Anorectic: I don't know if the same things are true for all anorectics. But I know I was phobic about everything -- especially people. You know, you may be able to maintain control over yourself and your impulses, but you can't control other people. I was never even sure about myself because I often lost control over myself -- in the area of eating. When I did, I developed anxiety over losing impulse control in other areas of life -- like urges to binge on alcohol and suicidal urges. Anyway, the point is, even if I was unsure of myself, I surely was uneasy about other people.
Friend: Yes, but most people learn that they have no control over other things, especially other people. How could that fear become so important to you?
Anorectic: Yes, people may know that, but they really don't totally accept that. How often do you hear people gripe about the weather? How often do you see a driver griping about another driver? People get angry when they can't control other people or circumstances. An anorectic -- anyway, one like me -- just can't accept that she can't control other people, herself and circumstances.
Friend: What about the anger part of your hypothesis?
Anorectic: Just as a depressive can't accept that anger and turns it in on himself, an anorectic can't accept the anger and turns it in on herself. It's a symbol, just as all emotional illness is a metaphor.
Friend: Metaphor for fear and anger?
Anorectic: And helplessness! Everybody is helpless in some capacity, but some people feel it more than others. You know anorexia is also a metaphor for depression. Many anorectics become suicidally depressed when they gain weight because the metaphor of depression takes over.
Friend: Why the choice of anorexia as metaphor?

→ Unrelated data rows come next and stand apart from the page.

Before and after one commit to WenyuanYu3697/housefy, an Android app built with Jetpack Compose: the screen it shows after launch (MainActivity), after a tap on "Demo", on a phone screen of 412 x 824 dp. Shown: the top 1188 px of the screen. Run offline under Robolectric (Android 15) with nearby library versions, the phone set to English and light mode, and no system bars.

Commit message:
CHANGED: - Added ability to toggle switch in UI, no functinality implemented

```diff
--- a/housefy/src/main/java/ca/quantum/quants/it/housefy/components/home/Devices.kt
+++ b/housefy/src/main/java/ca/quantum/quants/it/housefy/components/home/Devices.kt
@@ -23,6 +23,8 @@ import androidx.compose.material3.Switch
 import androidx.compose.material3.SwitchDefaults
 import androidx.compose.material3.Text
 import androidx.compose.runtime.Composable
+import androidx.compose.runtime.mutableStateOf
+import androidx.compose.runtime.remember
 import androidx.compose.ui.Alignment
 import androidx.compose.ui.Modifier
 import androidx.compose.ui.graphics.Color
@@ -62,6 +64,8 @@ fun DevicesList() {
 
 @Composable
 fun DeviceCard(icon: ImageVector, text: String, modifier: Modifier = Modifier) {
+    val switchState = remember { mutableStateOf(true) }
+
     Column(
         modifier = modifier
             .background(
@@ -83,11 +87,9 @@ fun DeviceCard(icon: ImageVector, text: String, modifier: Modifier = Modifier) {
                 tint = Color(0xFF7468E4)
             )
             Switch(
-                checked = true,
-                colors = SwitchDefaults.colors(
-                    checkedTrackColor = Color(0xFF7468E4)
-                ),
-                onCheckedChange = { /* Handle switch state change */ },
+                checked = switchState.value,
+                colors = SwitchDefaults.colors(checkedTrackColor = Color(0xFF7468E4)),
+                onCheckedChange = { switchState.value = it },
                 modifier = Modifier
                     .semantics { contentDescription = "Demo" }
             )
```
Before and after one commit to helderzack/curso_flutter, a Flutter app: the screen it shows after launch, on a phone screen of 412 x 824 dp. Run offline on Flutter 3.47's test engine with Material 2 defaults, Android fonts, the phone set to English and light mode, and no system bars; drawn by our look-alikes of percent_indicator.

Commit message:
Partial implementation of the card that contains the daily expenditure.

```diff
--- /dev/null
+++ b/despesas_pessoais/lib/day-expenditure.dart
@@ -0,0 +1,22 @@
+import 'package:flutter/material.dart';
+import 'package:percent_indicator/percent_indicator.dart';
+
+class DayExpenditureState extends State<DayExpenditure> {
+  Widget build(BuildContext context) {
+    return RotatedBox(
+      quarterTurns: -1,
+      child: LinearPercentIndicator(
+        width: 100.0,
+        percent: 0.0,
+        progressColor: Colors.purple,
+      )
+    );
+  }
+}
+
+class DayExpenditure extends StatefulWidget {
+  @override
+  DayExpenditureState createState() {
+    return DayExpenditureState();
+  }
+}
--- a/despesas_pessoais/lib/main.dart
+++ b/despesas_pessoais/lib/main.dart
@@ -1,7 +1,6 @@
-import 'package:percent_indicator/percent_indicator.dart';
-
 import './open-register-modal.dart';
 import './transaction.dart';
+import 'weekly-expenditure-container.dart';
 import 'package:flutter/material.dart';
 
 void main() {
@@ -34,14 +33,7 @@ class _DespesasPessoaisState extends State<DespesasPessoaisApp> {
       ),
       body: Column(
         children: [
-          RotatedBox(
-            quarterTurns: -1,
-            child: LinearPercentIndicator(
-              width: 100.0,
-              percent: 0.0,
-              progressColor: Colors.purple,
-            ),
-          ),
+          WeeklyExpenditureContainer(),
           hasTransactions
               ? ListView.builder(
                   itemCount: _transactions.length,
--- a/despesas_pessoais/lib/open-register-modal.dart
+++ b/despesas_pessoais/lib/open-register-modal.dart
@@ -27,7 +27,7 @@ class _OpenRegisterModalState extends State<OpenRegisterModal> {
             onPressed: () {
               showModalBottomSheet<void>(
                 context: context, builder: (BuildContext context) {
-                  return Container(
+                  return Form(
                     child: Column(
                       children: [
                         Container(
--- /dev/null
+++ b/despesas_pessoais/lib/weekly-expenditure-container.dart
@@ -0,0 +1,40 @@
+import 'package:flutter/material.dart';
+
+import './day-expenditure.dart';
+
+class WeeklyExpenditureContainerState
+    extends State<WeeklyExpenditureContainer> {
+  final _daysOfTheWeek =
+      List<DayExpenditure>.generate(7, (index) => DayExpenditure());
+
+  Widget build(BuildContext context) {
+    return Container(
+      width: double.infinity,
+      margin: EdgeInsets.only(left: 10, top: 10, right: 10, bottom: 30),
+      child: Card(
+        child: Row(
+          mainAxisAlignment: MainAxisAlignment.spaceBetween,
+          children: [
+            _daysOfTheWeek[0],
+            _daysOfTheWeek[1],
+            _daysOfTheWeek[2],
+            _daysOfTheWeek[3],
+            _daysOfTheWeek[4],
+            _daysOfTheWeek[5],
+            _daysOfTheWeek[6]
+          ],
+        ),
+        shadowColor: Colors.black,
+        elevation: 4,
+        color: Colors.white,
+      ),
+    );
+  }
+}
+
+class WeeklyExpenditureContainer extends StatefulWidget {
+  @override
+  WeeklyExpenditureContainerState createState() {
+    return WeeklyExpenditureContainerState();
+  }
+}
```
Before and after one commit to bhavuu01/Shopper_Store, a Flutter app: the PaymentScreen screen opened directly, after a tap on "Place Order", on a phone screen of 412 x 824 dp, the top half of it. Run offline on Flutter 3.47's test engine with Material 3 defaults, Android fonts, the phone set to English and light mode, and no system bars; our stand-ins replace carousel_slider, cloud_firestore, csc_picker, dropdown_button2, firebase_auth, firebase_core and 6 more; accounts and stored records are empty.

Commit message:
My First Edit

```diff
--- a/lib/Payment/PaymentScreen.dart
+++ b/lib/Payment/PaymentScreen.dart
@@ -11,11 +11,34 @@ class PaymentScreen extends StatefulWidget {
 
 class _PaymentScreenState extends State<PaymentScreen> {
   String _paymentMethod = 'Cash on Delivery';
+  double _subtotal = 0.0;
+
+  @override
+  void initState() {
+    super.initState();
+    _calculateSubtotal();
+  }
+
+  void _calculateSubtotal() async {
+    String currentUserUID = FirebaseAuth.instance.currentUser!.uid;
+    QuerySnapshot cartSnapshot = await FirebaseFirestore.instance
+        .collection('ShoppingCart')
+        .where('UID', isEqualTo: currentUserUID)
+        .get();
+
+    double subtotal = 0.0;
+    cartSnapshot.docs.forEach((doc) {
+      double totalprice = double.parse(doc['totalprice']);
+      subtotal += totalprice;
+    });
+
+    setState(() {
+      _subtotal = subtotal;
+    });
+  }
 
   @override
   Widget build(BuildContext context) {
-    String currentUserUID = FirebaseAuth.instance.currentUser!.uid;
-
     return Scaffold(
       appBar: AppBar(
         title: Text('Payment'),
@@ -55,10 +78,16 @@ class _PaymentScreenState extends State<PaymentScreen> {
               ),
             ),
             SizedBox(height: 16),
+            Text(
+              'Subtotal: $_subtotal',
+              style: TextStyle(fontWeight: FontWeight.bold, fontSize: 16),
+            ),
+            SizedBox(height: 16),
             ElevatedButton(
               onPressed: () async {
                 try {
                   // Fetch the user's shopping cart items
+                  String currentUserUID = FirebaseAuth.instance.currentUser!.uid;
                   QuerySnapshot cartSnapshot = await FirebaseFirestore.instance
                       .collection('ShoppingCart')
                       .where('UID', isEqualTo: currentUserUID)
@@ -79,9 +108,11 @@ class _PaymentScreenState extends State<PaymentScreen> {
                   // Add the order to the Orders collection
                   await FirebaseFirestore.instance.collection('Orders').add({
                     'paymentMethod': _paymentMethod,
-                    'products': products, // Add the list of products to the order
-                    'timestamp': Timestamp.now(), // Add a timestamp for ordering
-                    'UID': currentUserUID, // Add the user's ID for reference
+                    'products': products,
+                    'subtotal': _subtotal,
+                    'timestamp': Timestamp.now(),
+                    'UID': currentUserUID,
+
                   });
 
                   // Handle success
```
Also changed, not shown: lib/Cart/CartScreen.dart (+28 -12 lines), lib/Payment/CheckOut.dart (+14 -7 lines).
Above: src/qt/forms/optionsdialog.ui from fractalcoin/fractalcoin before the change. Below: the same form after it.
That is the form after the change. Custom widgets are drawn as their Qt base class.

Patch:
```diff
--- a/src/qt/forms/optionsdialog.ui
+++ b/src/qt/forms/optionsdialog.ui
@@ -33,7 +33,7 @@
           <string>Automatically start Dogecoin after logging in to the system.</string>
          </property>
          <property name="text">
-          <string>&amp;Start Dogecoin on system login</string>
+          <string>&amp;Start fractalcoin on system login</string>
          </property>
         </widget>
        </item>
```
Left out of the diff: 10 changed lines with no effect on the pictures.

Anorectic: Why are alcoholics drawn to booze as a metaphor? Seriously, for everyone, I guess it's different. I guess I've always attached too much importance to food.
Friend: How would you feel if I started starving and playing with food?
Anorectic: I think I'd think you were crazy. I'd suggest that you get help. I mean, it's taken me two years, but the nutritionist I see has helped me. And, of course, so did my therapy at the Center for the Study of Anorexia and Bulimia in New York City. Everyone should know, as well, that not every therapist is equipped to deal with this problem. Only very specialized therapists and groups can handle the sensitive issues properly. It's a delicate line to follow. Obviously, the anorectic can't be allowed to starve, but she must be able to maintain her integrity over herself and her body.